> **Problem to work on**: Find every line containing "self" in the records below and report the tally as a bare number.

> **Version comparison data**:
........

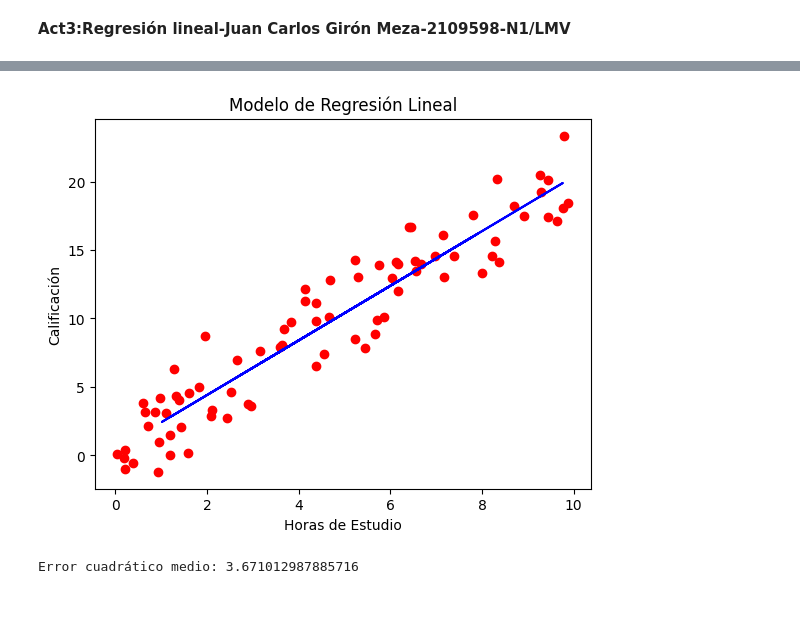
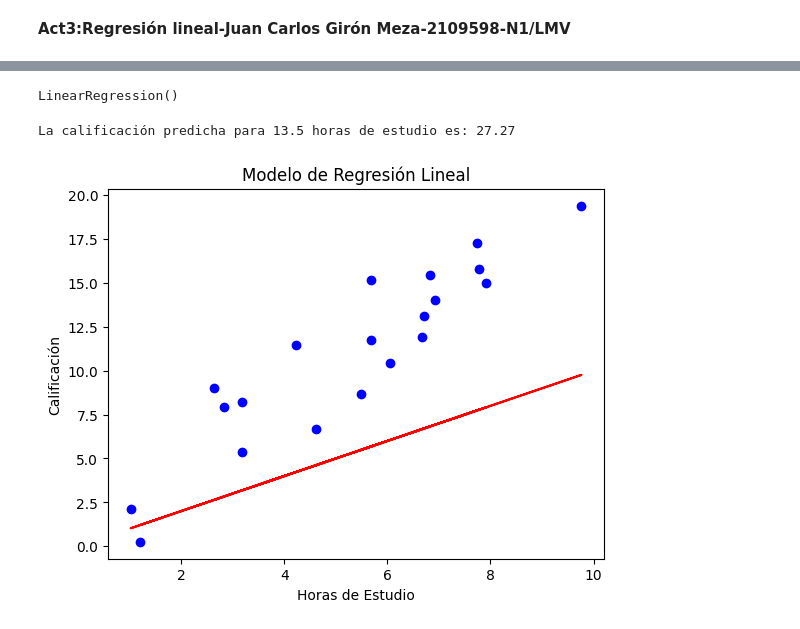
Before and after one commit to CarlosGirom/IA-RN, a Jupyter notebook: Actividades/RegresiónLineal.ipynb, the cells around one changed output, grey strips where cells are left out. Saved outputs shown, nothing was run; the diff lists cells and outputs as text; code cells hidden in the pictures.

```diff
--- a/Actividades/RegresiónLineal.ipynb
+++ b/Actividades/RegresiónLineal.ipynb
@@ -50,16 +51,24 @@ print(predicciones)
+# %%
+model.fit(horas_estudio, calificaciones)
+# %% [output]
+LinearRegression()
+# %%
+#Realizar las predicciones del modelo entrenado
+tiempo_estudio = [[13.5]]
+
+calificacion_predicha = model.predict(tiempo_estudio)
+
+print("La calificación predicha para {} horas de estudio es: {:.2f}".format(tiempo_estudio[0][0], calificacion_predicha[0][0]))
+# %% [output]
+La calificación predicha para 13.5 horas de estudio es: 27.27
 # %%
-# Graficar el modelo de regresión lineal
-plt.scatter(train_data, train_labels, color='red')
-plt.plot(test_data, predicciones, color='blue')
+plt.scatter(test_data, test_labels, color='blue')
+
+plt.plot(test_data, test_data, color='red')
 plt.title('Modelo de Regresión Lineal')
 plt.xlabel('Horas de Estudio')
 plt.ylabel('Calificación')
+
 plt.show()
-
-
-# Calcular el error cuadrático medio
-mse = mean_squared_error(test_labels, predicciones)
-print("Error cuadrático medio:", mse)
 # %% [output]
-[figure, old version]
+[figure, new version]
-Error cuadrático medio: 3.671012987885716
```
Also changed, not shown: parts of 8 cells of this notebook.
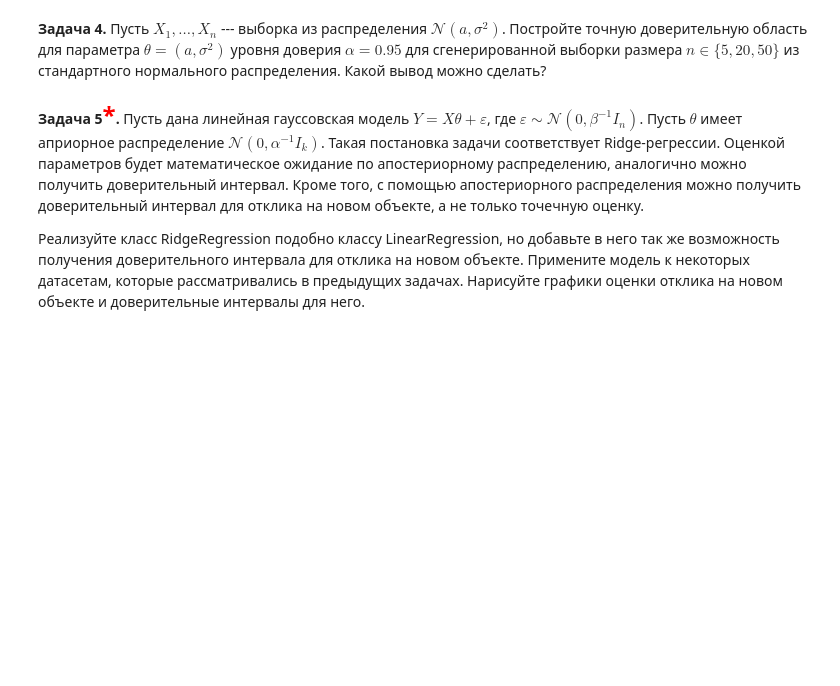
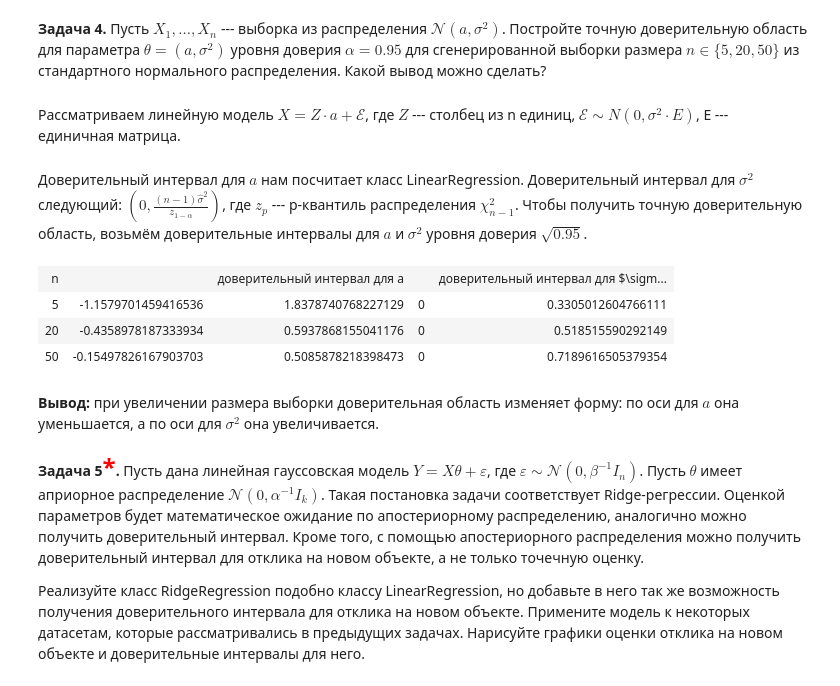
Before and after one commit to heorhii-bolotov/MIPT-Statistics, a Jupyter notebook: 5/5.30.ipynb, the cells around one changed output. Cells and saved outputs as stored; diff of their text form; code cells hidden in the pictures; blank space fills up the shorter version.

```diff
--- a/5/5.30.ipynb
+++ b/5/5.30.ipynb
@@ -38,4 +40,9 @@ from math import sqrt
 # %%
+# для задачи 7
+остатки = []
+# конец того, что отностися к задаче 7
+
+
 class LinearRegression:
     def __init__(self):
         super()
@@ -57,6 +64,10 @@ class LinearRegression:
             self.theta - np.sqrt(self.inv_of_xt_dot_x.diagonal() * self.sigma_sq) * sps.t(self.n - self.k).ppf((1 - alpha) / 2)
         ]).T  # доверительные интервалы для коэффициентов (матрица размера k x 2)
 
+        # для задачи 7
+        остатки.append((Y - self.predict(X), self.sigma_sq))
+        # конец того, что отностися к задаче 7
+
         return self
 
     def summary(self):
@@ -351,6 +374,29 @@ best_features(X_train, X_test, Y_train, Y_test)
 **Задача 3<font size="5" color="red">\*</font>.** Загрузите <a href="http://people.sc.fsu.edu/~jburkardt/datasets/regression/x01.txt">датасет</a>, в котором показана зависимость веса мозга от веса туловища для некоторых видов млекопитающих. Задача состоит в том, чтобы подобрать по этим данным хорошую модель регрессии. Для этого, можно попробовать взять некоторые функции от значения веса туловища, например, степенную, показательную, логарифмическую. Можно также сделать преобразование значений веса мозга, например, прологарифмировать. Кроме того, можно разбить значения веса туловища на несколько частей и на каждой части строить свою модель линейной регрессии.
 # %% [markdown]
 **Задача 4.** Пусть $X_1, ..., X_n$ --- выборка из распределения $\mathcal{N}(a, \sigma^2)$. Постройте точную доверительную область для параметра $\theta = (a, \sigma^2)$ уровня доверия $\alpha=0.95$ для сгенерированной выборки размера $n \in \{5, 20, 50\}$ из стандартного нормального распределения. Какой вывод можно сделать?
+# %% [markdown]
+Рассматриваем линейную модель $X=Z \cdot a + \mathcal{E}$, где $Z$ --- столбец из n единиц, $\mathcal{E} \sim N(0, \sigma^2 \cdot E)$, E --- единичная матрица.
+# %% [markdown]
+Доверительный интервал для $a$ нам посчитает класс LinearRegression. Доверительный интервал для $\sigma^2$ следующий: $(0, \frac{(n-1)\widehat\sigma^2}{z_{1-\alpha}})$, где $z_p$ --- p-квантиль распределения $\chi^2_{n-1}$. Чтобы получить точную доверительную область, возьмём доверительные интервалы для $a$ и $\sigma^2$ уровня доверия $\sqrt{0.95}$.
+# %%
+table = [['n', '', 'доверительный интервал для a', '', 'доверительный интервал для $\sigma^2$']]
+sample = sps.norm.rvs(size=50)
+for n in [5, 20, 50]:
+    Y = sample[:n].T
+    X = np.ones((n, 1))
+    model = LinearRegression().fit(X, Y, alpha=1 - 0.05 / 2)
+    доверительный_интервал_для_a = model.conf_int[0]
+    доверительный_интервал_для_сигма2 = [0, (n - 1) * model.sigma_sq / sps.chi2(n - 1).ppf(math.sqrt(0.95))]
+    line = (n, *доверительный_интервал_для_a, *доверительный_интервал_для_сигма2)
+    table.append(line)
+display(HTML(tabulate.tabulate(table, tablefmt='html')))
+# %% [output]
+| n |  | доверительный интервал для a |  | доверительный интервал для $\sigm... |
+| 5 | -1.1579701459416536 | 1.8378740768227129 | 0 | 0.3305012604766111 |
+| 20 | -0.4358978187333934 | 0.5937868155041176 | 0 | 0.518515590292149 |
+| 50 | -0.15497826167903703 | 0.5085878218398473 | 0 | 0.7189616505379354 |
+# %% [markdown]
+**Вывод:** при увеличении размера выборки доверительная область изменяет форму: по оси для $a$ она уменьшается, а по оси для $\sigma^2$ она увеличивается.
 # %% [markdown]
 **Задача 5<font size="5" color="red">\*</font>.**
 Пусть дана линейная гауссовская модель $Y = X\theta + \varepsilon$, где $\varepsilon \sim \mathcal{N}(0, \beta^{-1}I_n)$.
```
Also changed, not shown: parts of 35 cells of this notebook, 7 other files.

........

> **Result**: 5